Thursday, January 03, 2008


Creating Successful User Groups

Last night, I got a ping from an OWASP Chapter leader on the left coast who inquired about why our user group has so much more participation than his. Here is what I shared...

First and foremost, the main failing of most user groups is the folks that run them. Consider for a moment that the vast majority of IT professionals in the United States tend to be employed by large enterprises. Generally speaking, we are suspect whenever we get invitations to attend events in that we have been conditioned to expect thinly veiled chock-a-block eye candy Powerpoint presentations that lack any substance. Software vendors are attempting to pitch to us while consulting firms abstract out all of the cool details under the guise of NDA.

Consider the fact that if the user group was ran by a member of a large enterprise, many of these concerns disappear. Folks aren't worried about me attempting to talk about secure coding and sneak it pitches regarding annuities or auto insurance. Likewise, if I am talking about it then they can understand exactly who is doing what. It would be silly for me to say that I work for a Fortune 200 Financial Services Firm headquarted in New England especially if the meeting is being held in our own facilities.

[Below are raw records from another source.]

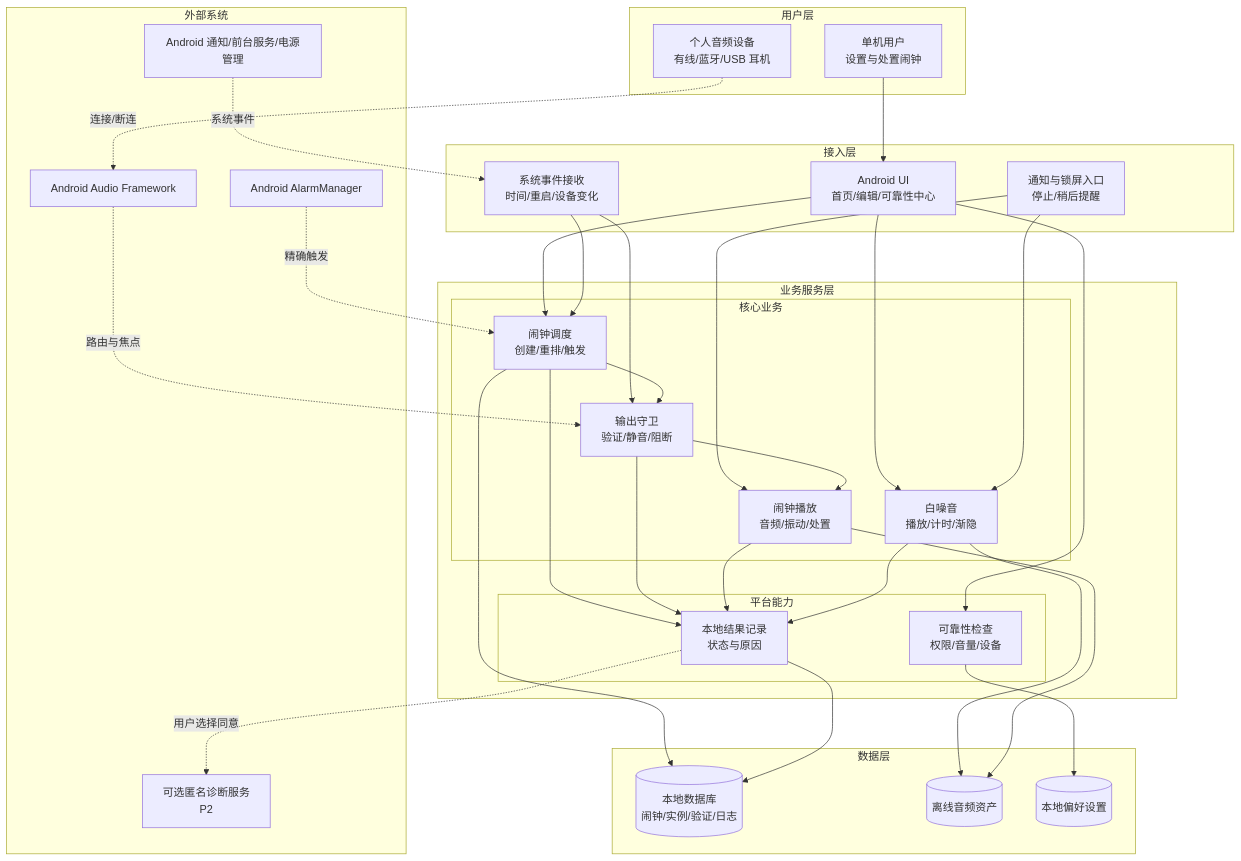
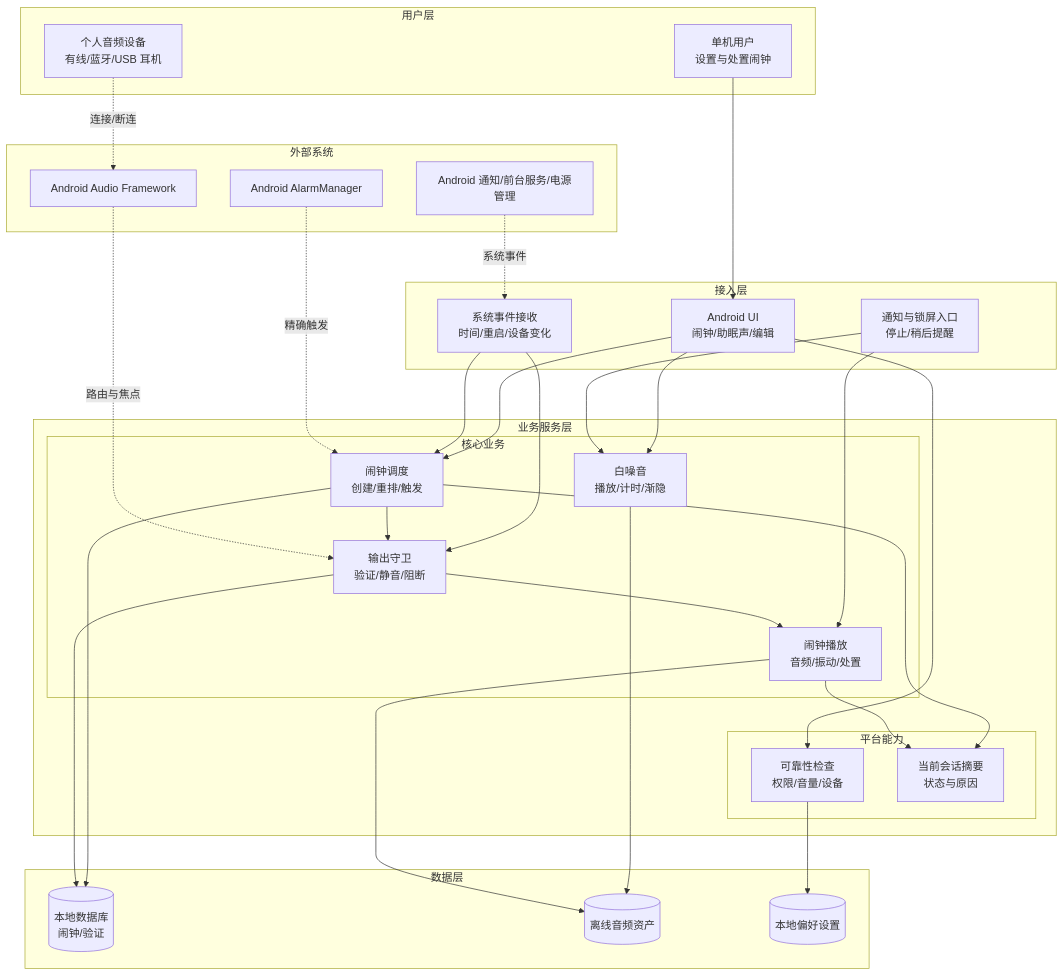
Before and after one commit to chenzhiyong1994/hush-wake: the first of 5 diagrams in docs/hush-wake-prd.md, drawn with Mermaid. The commit also changed other lines of this file and 32 other files, not shown here.

````diff
--- a/docs/hush-wake-prd.md
+++ b/docs/hush-wake-prd.md
@@ -341,54 +343,52 @@
 ```mermaid
 graph TB
     subgraph 用户层
         USER[单机用户<br/>设置与处置闹钟]
         HEADSET[个人音频设备<br/>有线/蓝牙/USB 耳机]
     end
 
     subgraph 接入层
-        UI[Android UI<br/>首页/编辑/可靠性中心]
+        UI[Android UI<br/>闹钟/助眠声/编辑]
         NOTIFY[通知与锁屏入口<br/>停止/稍后提醒]
         RECEIVER[系统事件接收<br/>时间/重启/设备变化]
     end
 
     subgraph 业务服务层
         subgraph 核心业务
             ALARM[闹钟调度<br/>创建/重排/触发]
             GUARD[输出守卫<br/>验证/静音/阻断]
             RING[闹钟播放<br/>音频/振动/处置]
             NOISE[白噪音<br/>播放/计时/渐隐]
         end
         subgraph 平台能力
             HEALTH[可靠性检查<br/>权限/音量/设备]
-            LOG[本地结果记录<br/>状态与原因]
+            SESSION[当前会话摘要<br/>状态与原因]
         end
     end
 
     subgraph 数据层
-        DB[(本地数据库<br/>闹钟/实例/验证/日志)]
+        DB[(本地数据库<br/>闹钟/验证)]
         ASSET[(离线音频资产)]
         PREF[(本地偏好设置)]
     end
 
     subgraph 外部系统
         AM[Android AlarmManager]
         AUDIO[Android Audio Framework]
         OS[Android 通知/前台服务/电源管理]
-        DIAG[可选匿名诊断服务<br/>P2]
     end
 
     USER --> UI
     HEADSET -.->|连接/断连| AUDIO
     UI --> ALARM & NOISE & HEALTH
     NOTIFY --> RING & NOISE
     RECEIVER --> ALARM & GUARD
     ALARM --> GUARD --> RING
-    ALARM & GUARD & RING & NOISE --> LOG
-    ALARM & LOG --> DB
+    ALARM & RING --> SESSION
+    ALARM & GUARD --> DB
     NOISE & RING --> ASSET
     HEALTH --> PREF
     AM -.->|精确触发| ALARM
     AUDIO -.->|路由与焦点| GUARD
     OS -.->|系统事件| RECEIVER
-    LOG -.->|用户选择同意| DIAG
 ```
````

The second consideration is the simple fact that pretty much any employee of any large Fortune enterprise has a better distribution list in order to invite folks to participate than any outsider could ever have. It would take an outsider an eternity to figure out how to send an invite to all the IT employees of my employer, yet for me it is a single distribution list in which I can do via point and click. Viola, I just invited 3000 folks to participate.

The third consideration is that user groups need to do a better job of networking with the enterprise architect types as this demographic usually exists in large enterprises. By the way, we all happen to know each other. In my situation, I happen to periodically connect to other Enterprise Architects at United Healthcare, Cigna, UBS, Aetna, Travelers, UTC, MassMutual, Lincoln, GE and so on each of which has at least the same amount of access to distribution lists to invite their 3000+ IT folks to also participate.

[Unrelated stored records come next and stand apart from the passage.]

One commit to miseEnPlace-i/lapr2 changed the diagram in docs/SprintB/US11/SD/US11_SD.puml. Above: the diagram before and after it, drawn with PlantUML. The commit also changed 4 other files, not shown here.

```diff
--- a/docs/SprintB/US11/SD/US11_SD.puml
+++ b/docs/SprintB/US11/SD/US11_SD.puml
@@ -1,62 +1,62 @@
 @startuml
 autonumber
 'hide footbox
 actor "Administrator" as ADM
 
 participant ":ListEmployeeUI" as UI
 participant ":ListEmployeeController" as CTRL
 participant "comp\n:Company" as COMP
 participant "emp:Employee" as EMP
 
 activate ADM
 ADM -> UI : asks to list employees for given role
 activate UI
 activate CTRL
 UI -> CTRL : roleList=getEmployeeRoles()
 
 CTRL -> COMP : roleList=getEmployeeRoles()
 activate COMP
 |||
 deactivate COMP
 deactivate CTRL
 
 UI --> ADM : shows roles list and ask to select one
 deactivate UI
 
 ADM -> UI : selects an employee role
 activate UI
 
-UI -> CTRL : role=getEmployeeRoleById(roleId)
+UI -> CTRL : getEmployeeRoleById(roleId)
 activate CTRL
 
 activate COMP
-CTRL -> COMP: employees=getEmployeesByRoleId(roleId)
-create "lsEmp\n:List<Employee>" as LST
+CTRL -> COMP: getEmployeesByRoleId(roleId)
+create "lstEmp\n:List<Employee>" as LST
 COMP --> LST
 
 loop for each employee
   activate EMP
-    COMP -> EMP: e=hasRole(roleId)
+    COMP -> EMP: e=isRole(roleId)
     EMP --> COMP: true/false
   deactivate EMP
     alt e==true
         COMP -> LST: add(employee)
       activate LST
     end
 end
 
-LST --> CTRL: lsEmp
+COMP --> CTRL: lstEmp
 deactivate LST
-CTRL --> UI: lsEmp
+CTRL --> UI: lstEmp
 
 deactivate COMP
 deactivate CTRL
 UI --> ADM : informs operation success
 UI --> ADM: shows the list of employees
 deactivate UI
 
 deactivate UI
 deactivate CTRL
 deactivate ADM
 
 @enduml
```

The forth consideration is that enterprisey folks are lazy and silly little human beings that need to be told what to do. Here is where I make fun of myself for a minute. Do you know how many times I have gotten an email that contained a meeting invite where I forgot to put it on my calendar? Likewise, if you happen to send me an Outlook calendar invite with all the details in it, I also habitually blindly accept it. Many of us enterprisey types carry around Crackberries that tell us exactly where we need to be. Leverage this fact.

The fifth and final consideration is when inviting folks to participate in user group meetings, you have to acknowledge that even our enterprisey distribution lists are inadequate and on the decline. If we were to rewind ten years ago, I pretty much could reach 90% of all IT employees in my geographic area based solely on what I have outlined where today it is at best 40%. Have you acknowledged the fact that IT outsourcing to places such as India has caused turbulence in distribution lists?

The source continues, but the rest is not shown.